Feeds

Trusted computing a shield against worst attacks?

The case for identifiable devices

Protecting users from Firesheep and other Sidejacking attacks with SSL

In many cases, however, trusted computing hardware could be overkill.

Even if companies accept that device identification could stymie 84 per cent of the most damaging attacks, that does not necessarily mean that trusted computing is the only way to go, said Seth Schoen, staff technologist at the Electronic Frontier Foundation, who has researched the potential societal effects of trusted computing in the past.

"In some cases, there may be cheaper and simple ways to defend against some of the attacks," he said in an email interview with SecurityFocus. "For example, IP addresses could be used to authenticate some machines - and are probably sufficient under some threat models and policies to make the distinction between 'sanctioned' and 'unsanctioned' machines."

Moreover, Schoen still has questions about the methodology of the report, because the version of the report available online does not provide much detail about the data set. The study found that the industries hardest hit by attacks were government, retail and high-tech, and that 78 per cent of attackers used a home computer to do the deed, but that leaves a lot of questions unanswered, Schoen said.

Companies should ask whether they can reliably distinguish between sanctioned and unsanctioned computers on the network, whether employees working from home on unsanctioned computers would be allowed to access the network, and whether the technology could be deployed pervasively enough to matter.

"We would need to know that the unsanctioned computers were actually necessary to the commission of these crimes, and that the crimes could not have been committed without using the unsanctioned computers," he said. "Here, especially, we have no evidence whatsoever."

The report accounts for most of those questions, said Bill Bosen, founding partner of Trusted Strategies, the firm that researched and created the report.

The analyst trimmed down the data set to only those cases that included information on damages, where the computers used to stage the attack was located, and the relationship of the defendant to the organisation hit. Home computers used by someone unrelated to the company were considered 'unsanctioned' while computers located on the company premises were 'sanctioned', Bosen said.

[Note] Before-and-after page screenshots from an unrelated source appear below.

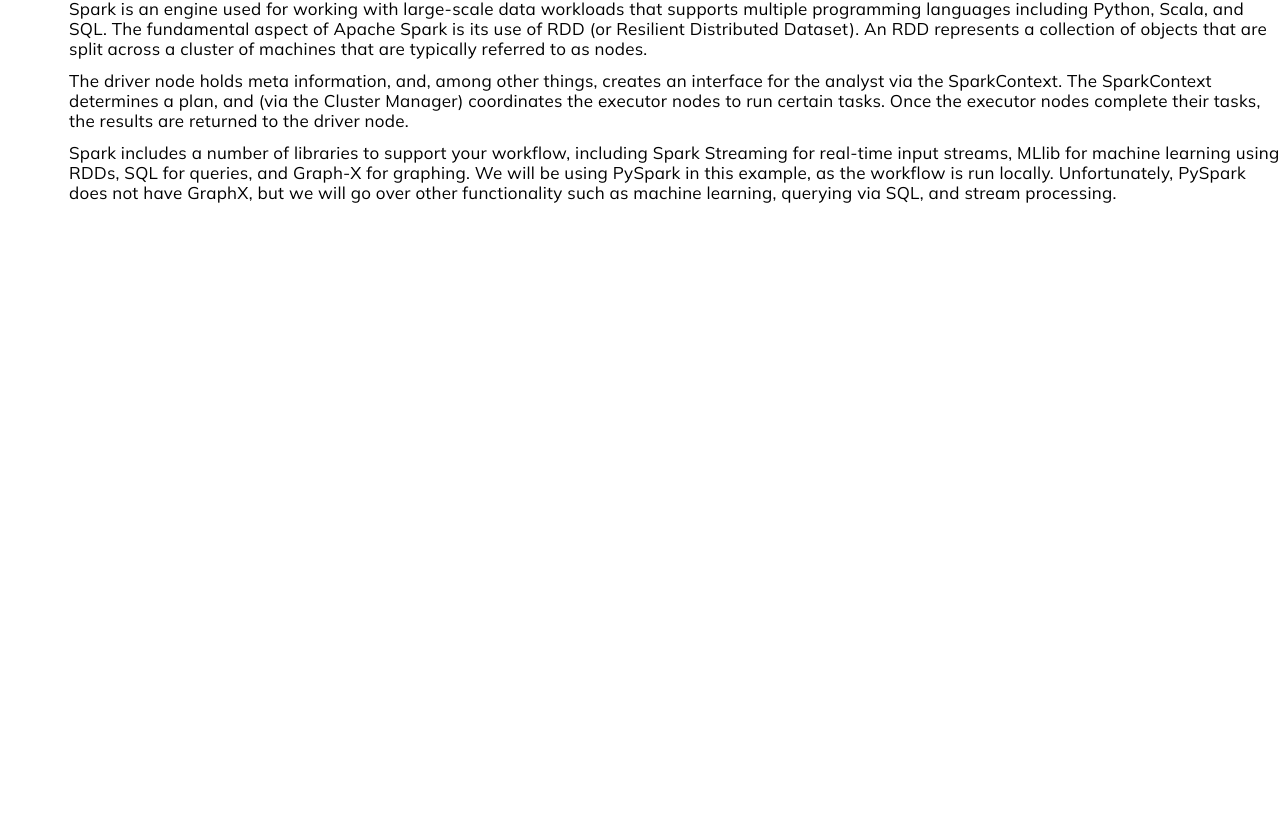
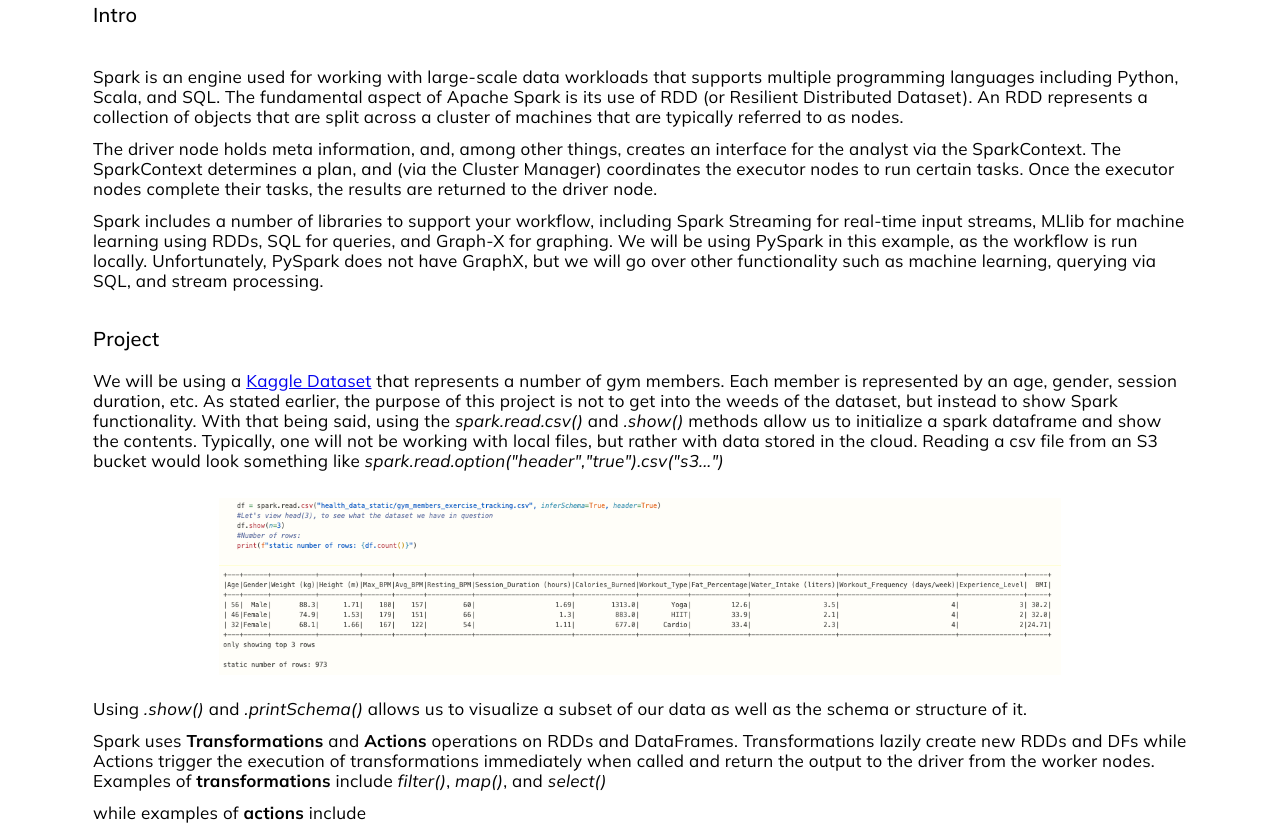
Before and after one commit to kklimov1/AngularPortfolioData, an Angular app in the folder portfolio/: page /sparkAnalysis in a window 1280 px wide. Shown: the part 290-1113 px from the top of the page. Before the commit the page ends 800 px from the top, so only its background shows below. Built offline with nearby package versions, Linux system fonts and the light colour scheme.

Commit message:
Added spark analysis html

```diff
--- a/portfolio/src/app/projects/spark-analysis/spark-analysis.component.html
+++ b/portfolio/src/app/projects/spark-analysis/spark-analysis.component.html
@@ -1,7 +1,9 @@
 <app-navbar></app-navbar>
 <div class="spark-body">
-    <h2>Spark Project: Analysis</h2>
+    <h1>Spark Project: Analysis</h1>
     <p>Purpose: To display the functionality and workflow of Spark</p>
+    <br>
+    <h2>Intro</h2>
     <br>
     <p>
         Spark is an engine used for working with large-scale data workloads that supports multiple programming languages including Python, Scala, and SQL.
@@ -19,4 +21,20 @@
         such as machine learning, querying via SQL, and stream processing.
     </p>
     <br>
+    <h2>Project</h2>
+    <p>We will be using a <a href="https://www.kaggle.com/datasets/valakhorasani/gym-members-exercise-dataset">Kaggle Dataset</a> that represents a number of gym members.
+        Each member is represented by an age, gender, session duration, etc. As stated earlier, the purpose of this project is not to get into the weeds of the dataset,
+        but instead to show Spark functionality. With that being said, using the <i>spark.read.csv()</i> and <i>.show()</i> methods allow us to initialize a spark
+        dataframe and show the contents. Typically, one will not be working with local files, but rather with data stored in the cloud. Reading a csv file from an
+        S3 bucket would look something like <i>spark.read.option("header","true").csv("s3...")</i>
+    </p>
+    <div class="img-container">
+        <img src="assets/sparkAnalysis/spark_read_show.png" class="img" id="spark_read_show">
+    </div>
+    <br>
+    <p>Using <i>.show()</i> and <i>.printSchema()</i> allows us to visualize a subset of our data as well as the schema or structure of it.</p>
+    <p>Spark uses <b>Transformations</b> and <b>Actions</b> operations on RDDs and DataFrames. Transformations lazily create new RDDs and DFs while
+        Actions trigger the execution of transformations immediately when called and return the output to the driver from the worker nodes.
+        Examples of <b>transformations</b> include <i>filter()</i>, <i>map()</i>, and <i>select()</i></p> while examples of <b>actions</b> include
+
 </div>
--- a/portfolio/src/app/projects/spark-analysis/spark-analysis.component.sass
+++ b/portfolio/src/app/projects/spark-analysis/spark-analysis.component.sass
@@ -1,9 +1,23 @@
 .spark-body
-    margin-left:69px
+    margin-left:93px
+    //padding-right: 93px
+    margin-right: 93px
+    //background-color: red
     margin-top: 72px
-h2
+h2, h1
     font-family: "Mulish"
 
 *
     font-size: 17px
     font-family: "Mulish","Nunito Sans" , sans
+
+.img-container
+    padding-top: 15px
+    text-align: center
+    width: 100%
+    margin: 0 auto
+    //margin-left: auto
+    //margin-right: auto
+
+.img
+    width: 77%
```
Also changed, not shown: portfolio/src/assets/sparkAnalysis/spark_read_show.png (added).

"We think the margin of error was small. Device authentication would not have stopped all crimes. For example, there were a number of cases were the individual had valid credentials and was on a company machine but overstepped their authorisation."

The study found that an attacker with valid credential could do far more damage than a program that exploited some other flaw to gain control of a system. The average cost of a virus attack to any single company was about $2,400, far lower than the $1.5m caused by attackers armed with a valid username and password, Bosen said.

Perhaps a larger question regarding the report is whether a study funded by a company benefiting from the conclusions should be taken seriously. While the report takes the form of a whitepaper supporting Phoenix Technologies security product, that should not take away from the validity of it, said Suzy Bauter, a spokesperson for the company.

"We originally did the research to make sure that we were going down the right path and make sure that we were solving the right problem," she said. "Sure, it's self serving, but it is what it is. We didn't create the common denominators found by the report."

This article originally appeared in Security Focus.

Copyright © 2006, SecurityFocus

The next step in data security

More from The Register

next story
Israeli spies rebel over mass-snooping on innocent Palestinians
'Disciplinary treatment will be sharp and clear' vow spy-chiefs
Infosec geniuses hack a Canon PRINTER and install DOOM
Internet of Stuff securo-cockups strike yet again
'Speargun' program is fantasy, says cable operator
We just might notice if you cut our cables
Apple Pay is a tidy payday for Apple with 0.15% cut, sources say
Cupertino slurps 15 cents from every $100 purchase
YouTube, Amazon and Yahoo! caught in malvertising mess
Cisco says 'Kyle and Stan' attack is spreading through compromised ad networks
Hackers pop Brazil newspaper to root home routers
Step One: try default passwords. Step Two: Repeat Step One until success
Greater dev access to iOS 8 will put us AT RISK from HACKERS
Knocking holes in Apple's walled garden could backfire, says securo-chap
Microsoft to patch ASP.NET mess even if you don't
We know what's good for you, because we made the mess says Redmond
prev story

Whitepapers

Providing a secure and efficient Helpdesk
A single remote control platform for user support is be key to providing an efficient helpdesk. Retain full control over the way in which screen and keystroke data is transmitted.
Saudi Petroleum chooses Tegile storage solution
A storage solution that addresses company growth and performance for business-critical applications of caseware archive and search along with other key operational systems.
Security and trust: The backbone of doing business over the internet
Explores the current state of website security and the contributions Symantec is making to help organizations protect critical data and build trust with customers.
Reg Reader Research: SaaS based Email and Office Productivity Tools
Read this Reg reader report which provides advice and guidance for SMBs towards the use of SaaS based email and Office productivity tools.
Security for virtualized datacentres
Legacy security solutions are inefficient due to the architectural differences between physical and virtual environments.